v. Rockdale County, Georgia, 445 F. 3d 1323, 1331-32 (11th Cir. 2006) (quoting Jackson v.
Sauls, 206 F.3d 1156, 1171 (11th Cir.2000)). “[I]f an arresting officer does not have the right to
make an arrest, he does not have the right to use any degree of force in making that arrest.”
Bashir, 445 F. 3d at 1332. “[W]here an excessive force claim is predicated solely on allegations
the arresting officer lacked the power to make an arrest, the excessive force claim is entirely
derivative of, and is subsumed within, the unlawful arrest claim.” Id. (citing Jackson, 206 F.3d
at 1171). The Plaintiffs do allege facts about the Defendants excessive force in their Complaint,
but the actual claim of Excessive Force in their Complaint rests entirely on the fact that the
Defendants lacked probable cause to make an arrest. They argue, correctly, that if the
Defendants made an illegal arrest, then the force is excessive; however, Eleventh Circuit
precedent takes that claim and folds it into the False Arrest Claim. Accordingly, the Plaintiffs’
Excessive Force Claim as pled is dismissed without prejudice.
5. Abandonment of the Plaintiffs’ Count V – Failure-to-Intervene Claims
As with the False Imprisonment Claims above, the Plaintiffs failed to argue or mention
the Failure-to-Intervene Claim at all in their Response to the Defendants’ Motion to Dismiss.
Likewise, those claims are due to be dismissed. Cf. Drakeford v. Alabama Co-op. Extension
System, 416 F. Supp. 2d 1286, 1313 (M.D. Ala. 2006) (citing Road Sprinkler Fitters Local
Union No. 669 v. Indep. Sprinkler Corp., 10 F.3d 1563, 1568 (11th Cir.1994)).
At this stage in the litigation, the Defendants Motion to Dismiss is due to be granted only
in part; however, this determination will not prejudice the Defendants from seeking to raise
qualified immunity at the summary judgment stage if they so choose. Accordingly, it is hereby
1. The Motion to Dismiss of Defendants Dollar and Loyless is GRANTED to the
a. Counts I, II, III, V, and VII are dismissed with prejudice as to Dollar and
Loyless in their official capacity.
b. Count I is dismissed without prejudice as to Dollar and Loyless in their
individual capacity, with leave to amend, if appropriate.
c. Count V is dismissed with prejudice as to Dollar and Loyless in their individual
d. Count VII is dismissed with prejudice as to Dollar and Loyless in their
2. The Defendants’ Motion to Dismiss is DENIED in all other respects.
3. The case will proceed at this time on Count II and Count III against Dollar and Loyless
in their individual Capacity.
Done this 7th day of November, 2011.
/s/ W. Harold Albritton

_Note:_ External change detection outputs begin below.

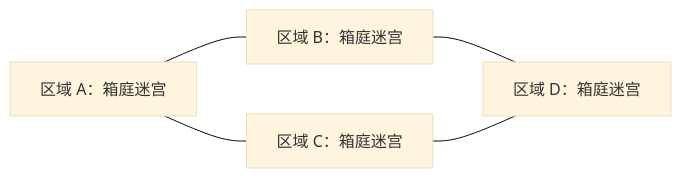
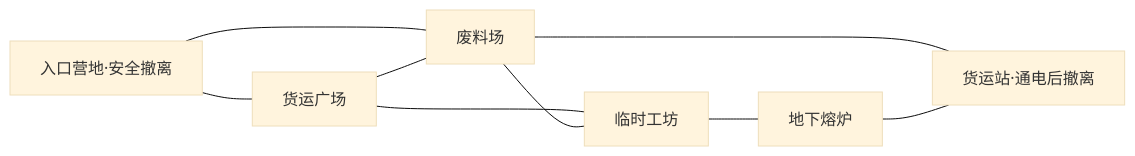
The diagram in doc/06_世界与关卡/02_地图探索与关卡结构.md (zd102/CardRPG), drawn with Mermaid (base theme) before and after one commit. The commit also changed other lines of this file and 94 other files, not shown here.

````diff
--- a/doc/06_世界与关卡/02_地图探索与关卡结构.md
+++ b/doc/06_世界与关卡/02_地图探索与关卡结构.md
@@ -37,7 +7,11 @@
 ```mermaid
-flowchart LR
-    A[区域 A：箱庭迷宫] --- B[区域 B：箱庭迷宫]
-    A --- C[区域 C：箱庭迷宫]
-    B --- D[区域 D：箱庭迷宫]
+graph LR
+    A[入口营地·安全撤离] --- B[货运广场]
+    A --- C[废料场]
+    B --- C
+    B --- D[临时工坊]
     C --- D
+    C --- F[货运站·通电后撤离]
+    D --- E[地下熔炉]
+    E --- F
 ```
````
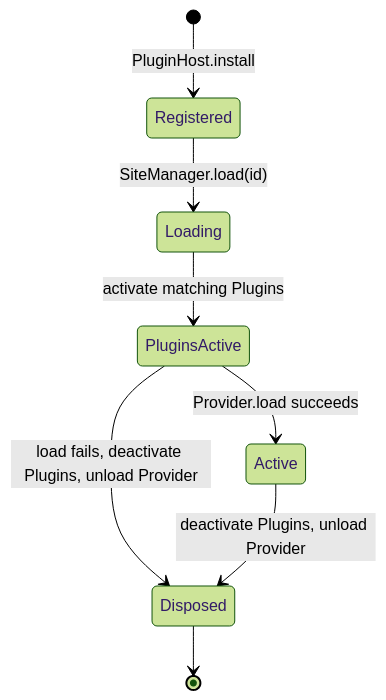
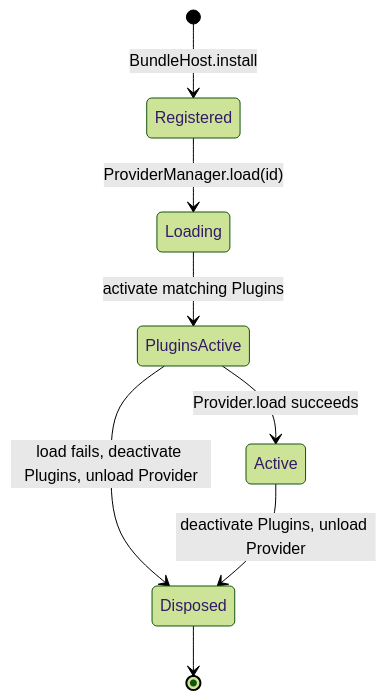
One commit to fabyday/kawaikara changed the second of 4 diagrams in docs/Developer/Architecture/3.Runtime.md. Above: the diagram before and after it, drawn with Mermaid (forest theme). The commit also changed other lines of this file and 294 other files, not shown here.

````diff
--- a/docs/Developer/Architecture/3.Runtime.md
+++ b/docs/Developer/Architecture/3.Runtime.md
@@ -160,10 +160,10 @@
 ```mermaid
 stateDiagram-v2
-  [*] --> Registered: PluginHost.install
-  Registered --> Loading: SiteManager.load(id)
+  [*] --> Registered: BundleHost.install
+  Registered --> Loading: ProviderManager.load(id)
   Loading --> PluginsActive: activate matching Plugins
   PluginsActive --> Active: Provider.load succeeds
   PluginsActive --> Disposed: load fails, deactivate Plugins, unload Provider
   Active --> Disposed: deactivate Plugins, unload Provider
   Disposed --> [*]
 ```
````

W. HAROLD ALBRITTON
SENIOR UNITED STATES DISTRICT JUDGE
Disclaimer: Justia Dockets & Filings provides public litigation records from the federal appellate and district courts. These filings and docket sheets should not be considered findings of fact or liability, nor do they necessarily reflect the view of Justia.
Why Is My Information Online?